▶ [Work instructions]: Starting at the line with "in the hash memory layout diagram." in it, reproduce each line below through the last one, exactly, and include nothing else.

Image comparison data
Start of Block

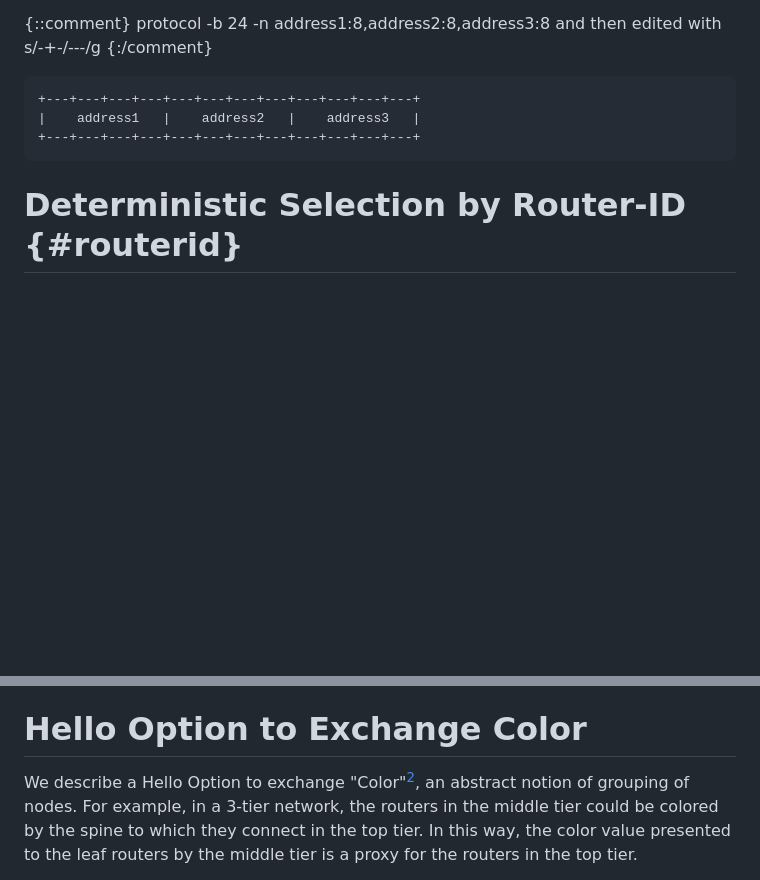
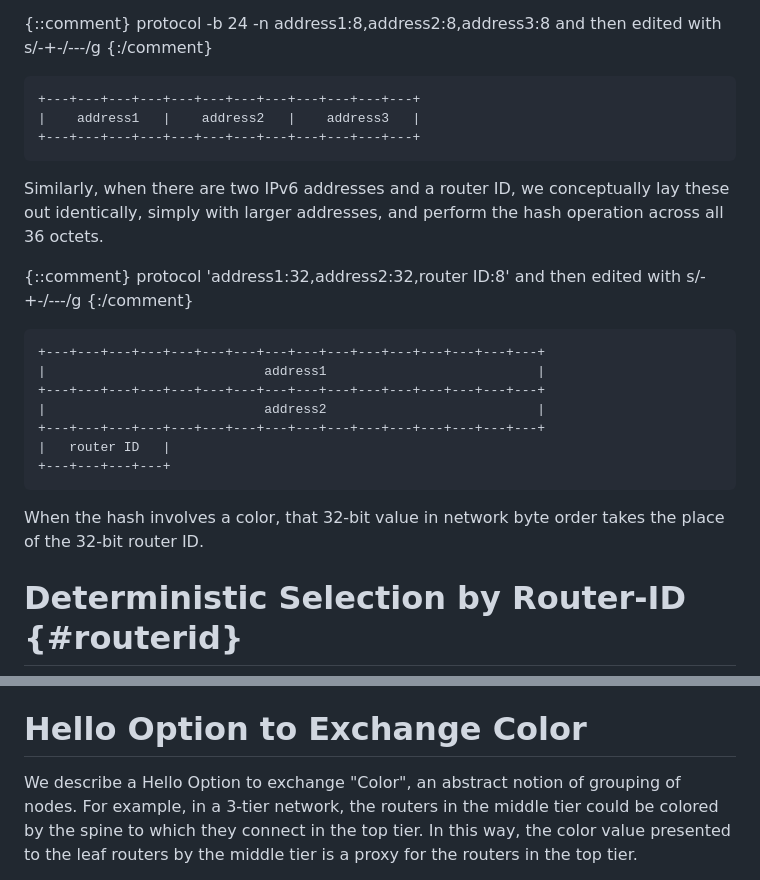
Before and after one commit to fenner/pim-deterministic-ecmp, a Markdown page: draft-fenner-pim-deterministic-ecmp.md, 2 parts joined by grey strips. Drawn GitHub-style; blank space fills up the shorter version.

Commit message:
Include IPv6 address layout. Delete question about color.
David Lamparter pointed out that I only considered IPv4
in the hash memory layout diagram.
Fixes #4

"Color" is just as good an abstract concept as any other, and
maybe better for drawing pictures, so delete the note about
maybe we should change it.

```diff
--- a/draft-fenner-pim-deterministic-ecmp.md
+++ b/draft-fenner-pim-deterministic-ecmp.md
@@ -90,6 +90,27 @@ and then edited with s/-+-/---/g
 +---+---+---+---+---+---+---+---+---+---+---+---+
 ~~~~
 
+Similarly, when there are two IPv6 addresses and a router ID, we
+conceptually lay these out identically, simply with larger addresses,
+and perform the hash operation across all 36 octets.
+
+{::comment}
+protocol 'address1:32,address2:32,router ID:8'
+and then edited with s/-+-/---/g
+{:/comment}
+~~~~
++---+---+---+---+---+---+---+---+---+---+---+---+---+---+---+---+
+|                            address1                           |
++---+---+---+---+---+---+---+---+---+---+---+---+---+---+---+---+
+|                            address2                           |
++---+---+---+---+---+---+---+---+---+---+---+---+---+---+---+---+
+|   router ID   |
++---+---+---+---+
+~~~~
+
+When the hash involves a color, that 32-bit value in network byte order
+takes the place of the 32-bit router ID.
+
 # Deterministic Selection by Router-ID {#routerid}
 
 We use the {{RFC6395}} Hello Option to allow multiple routers to hash a given (S,G)
@@ -138,7 +159,7 @@ viaMultipathRouterId( source, group, vias )
 
 # Hello Option to Exchange Color
 
-We describe a Hello Option to exchange "Color"[^1], an abstract notion
+We describe a Hello Option to exchange "Color", an abstract notion
 of grouping of nodes.  For example, in a 3-tier network, the routers in
 the middle tier could be colored by the spine to which they connect in
 the top tier. In this way, the color value presented to the leaf routers
```
Also changed, not shown: other parts of draft-fenner-pim-deterministic-ecmp.md (+0 -5 lines).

End of Block

▶ [Output below]:
in the hash memory layout diagram.
Fixes #4

"Color" is just as good an abstract concept as any other, and
maybe better for drawing pictures, so delete the note about
maybe we should change it.

```diff
--- a/draft-fenner-pim-deterministic-ecmp.md
+++ b/draft-fenner-pim-deterministic-ecmp.md
@@ -90,6 +90,27 @@ and then edited with s/-+-/---/g
 +---+---+---+---+---+---+---+---+---+---+---+---+
 ~~~~
 
+Similarly, when there are two IPv6 addresses and a router ID, we
+conceptually lay these out identically, simply with larger addresses,
+and perform the hash operation across all 36 octets.
+
+{::comment}
+protocol 'address1:32,address2:32,router ID:8'
+and then edited with s/-+-/---/g
+{:/comment}
+~~~~
++---+---+---+---+---+---+---+---+---+---+---+---+---+---+---+---+
+|                            address1                           |
++---+---+---+---+---+---+---+---+---+---+---+---+---+---+---+---+
+|                            address2                           |
++---+---+---+---+---+---+---+---+---+---+---+---+---+---+---+---+
+|   router ID   |
++---+---+---+---+
+~~~~
+
+When the hash involves a color, that 32-bit value in network byte order
+takes the place of the 32-bit router ID.
+
 # Deterministic Selection by Router-ID {#routerid}
 
 We use the {{RFC6395}} Hello Option to allow multiple routers to hash a given (S,G)
@@ -138,7 +159,7 @@ viaMultipathRouterId( source, group, vias )
 
 # Hello Option to Exchange Color
 
-We describe a Hello Option to exchange "Color"[^1], an abstract notion
+We describe a Hello Option to exchange "Color", an abstract notion
 of grouping of nodes.  For example, in a 3-tier network, the routers in
 the middle tier could be colored by the spine to which they connect in
 the top tier. In this way, the color value presented to the leaf routers
```
Also changed, not shown: other parts of draft-fenner-pim-deterministic-ecmp.md (+0 -5 lines).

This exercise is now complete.